SAN FRANCISCO (AP) — California's new system for limiting industrial greenhouse gas emissions by putting a price on carbon is not likely to spur a similar federal program anytime soon, but it might influence other states to follow suit, energy policy experts said.
The state's Air Resources Board on Wednesday began auctioning permits called "allowances" for greenhouse gas emissions, launching the world's second-largest marketplace for carbon emissions.
Under the "cap-and-trade" program, the state sets a limit, or cap, on emissions from individual polluters. Businesses are required to either cut emissions to the cap levels or buy allowances through the auction from other companies for each extra ton of pollution discharged annually.
The results of Wednesday's closed, online auction — indicating the price companies paid to emit a ton of carbon, and how many companies participated — would be released Nov. 19, the board said.
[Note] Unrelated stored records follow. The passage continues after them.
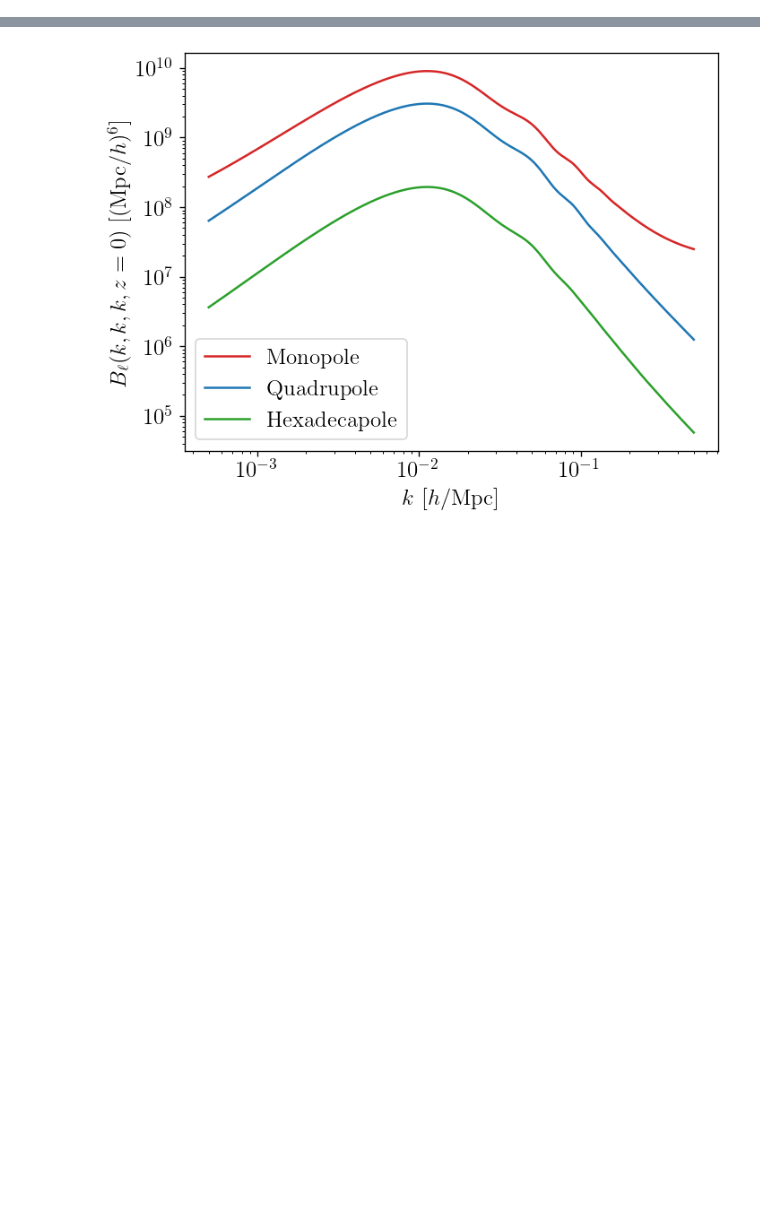
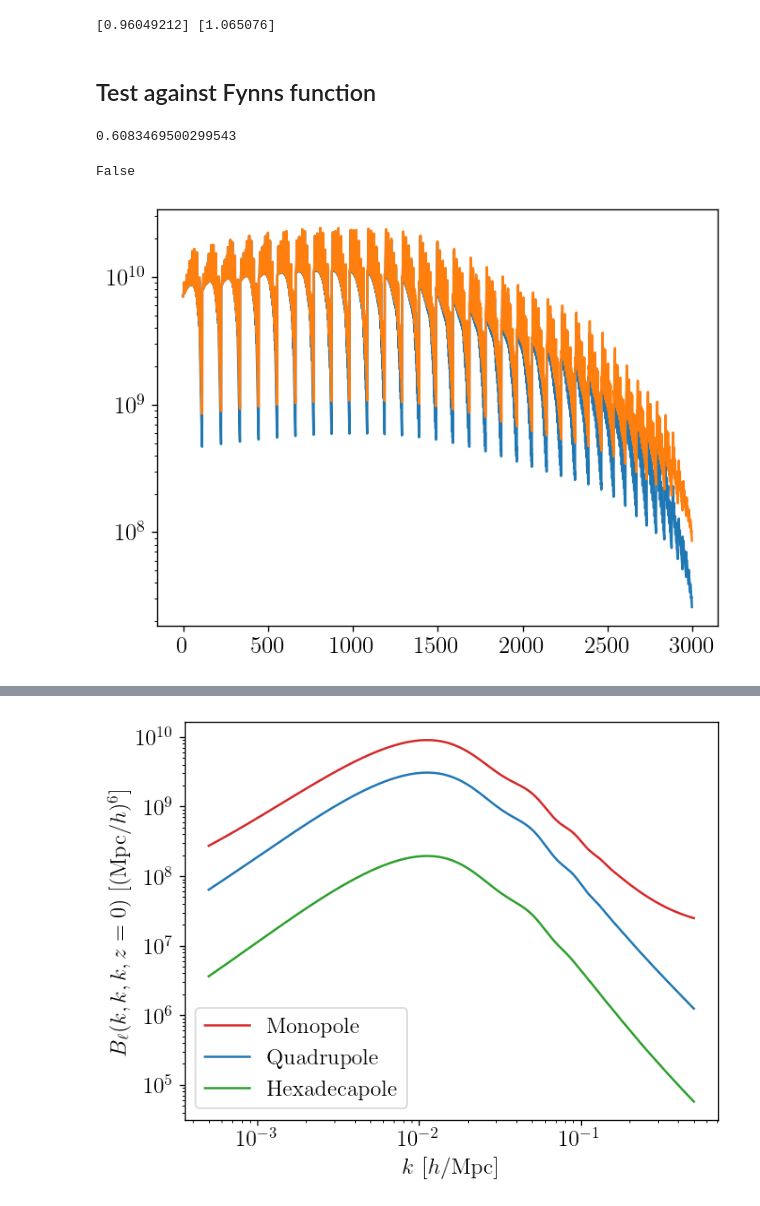
Before and after one commit to Fynn1410/class-bispectrum-png, a Jupyter notebook: notebooks/bispectrum_treelevel_multipoles.ipynb, the cells around one changed output, grey strips where cells are left out. Cells and saved outputs as stored; diff of their text form; code cells hidden in the pictures; blank space fills up the shorter version.

Commit message:
started to change interpolation to 1D in tree lvl bispec with AP, further bug fixing needed

```diff
--- a/notebooks/bispectrum_treelevel_multipoles.ipynb
+++ b/notebooks/bispectrum_treelevel_multipoles.ipynb
@@ -48,6 +50,7 @@ bG2 = np.array([-0.35])
 d1 = np.array([1.])
 d2 = np.array([0.5])
 d3 = np.array([1.])
+c1_FoG = np.array([0.1])
 
 # to match Dennis' noise contribution: https://arxiv.org/pdf/2204.15628 eq. 2.20
 
@@ -55,10 +58,6 @@ d3 = np.array([1.])
 n_bar = 0.000779126064152255*h**3  # Unit conversion since Dennis uses
 P_eps = np.array([1./n_bar])
 
-
-
-k_min, k_max = 5e-4, 0.2
-z = np.array([0.7,0.8])
-
-k = np.logspace(np.log10(k_min), np.log10(k_max), k_size)
-z = np.linspace(z_min, z_max, z_size)
+k_min, k_max = 5e-3, 0.2
+z = np.array([0.8])
+n_z = len(z)
@@ -100,0 +108,47 @@ print(arr)
+# %%
+# Make the AP factors
+D_A_fid = 1663.9307801326001
+H_fid = 0.00037966933846752485
+
+h = LambdaCDM.h()
+H = np.zeros(n_z, 'float64')
+D_A = np.zeros(n_z, 'float64')
+for i in range(n_z):
+    D_A[i] = LambdaCDM.angular_distance(z[i]) # in Mpc
+    H[i]   = LambdaCDM.Hubble(z[i])           # in (Mpc)^(-1)
+
+#Alcock Pacinsky effect
+q_orth = D_A/D_A_fid  # 1/f_orth  # alpha_perp
+q_parr = H_fid/H                  # alpha_parallel
+
+print(q_orth, q_parr)
+
+q_orth = np.ones(n_z, dtype=np.float64)
+q_parr = np.ones(n_z, dtype=np.float64)
+# %% [output]
+[0.96049212] [1.065076]
+# %% [markdown]
+## Test against Fynns function
+# %%
+import time as t
+t_start = t.perf_counter()
+B_l = LambdaCDM.bispectrum_treelevel_multipoles_AP_FoG(
+                                                       1,
+                                                       b1,
+                                                       b2,
+                                                       bG2,
+                                                       d1,
+                                                       d2,
+                                                       d3,
+                                                       P_eps,
+                                                       c1_FoG,
+                                                       triangles,
+                                                       z,
+                                                       4,
+                                                       q_orth,
+                                                       q_parr
+)
+t_end = t.perf_counter()
+print(t_end-t_start)
+# %% [output]
+0.6083469500299543
@@ -100,0 +177,10 @@ print(arr)
+# %%
+print(np.array_equal(B_l, B_l_Fynn))
+
+plt.plot(B_l[0,0,:])
+plt.plot(B_l_Fynn[0,0,:])
+plt.yscale("log")
+plt.show()
+# %% [output]
+False
+[figure, added]
```
Also changed, not shown: parts of 15 cells of this notebook, 4 other files.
Energy policy experts said lawmakers in Washington, D.C., are watching California's experiment closely, but it would likely take six months to a year to know its effects on the economy.
"In the short term, California's carbon market is unlikely to change our paralysis on climate legislation in Washington. But it will carry immediate impact with other jurisdictions looking at carbon markets, whether they be other states or other nations around the globe," said Tim Profeta, director of the Nicholas Institute for Environmental Policy Solutions at Duke University.
"Over the longer term, the success or failure of California to limit emissions in the world's ninth-largest economy will have a great influence on the conventional political wisdom regarding whether a federal climate approach is feasible."
The cap-and-trade plan is a central piece of AB32, California's landmark 2006 global warming regulations.
Only the European Union has implemented a similar plan in terms of scope, and it currently operates the world's largest carbon marketplace. A much less inclusive cap-and-trade scheme covers only electricity producers in the northeastern United States.
If the California program fails, it would be a devastating blow to carbon control efforts nationally, said Severin Borenstein, a professor at the University of California, Berkeley, and an expert on energy economics.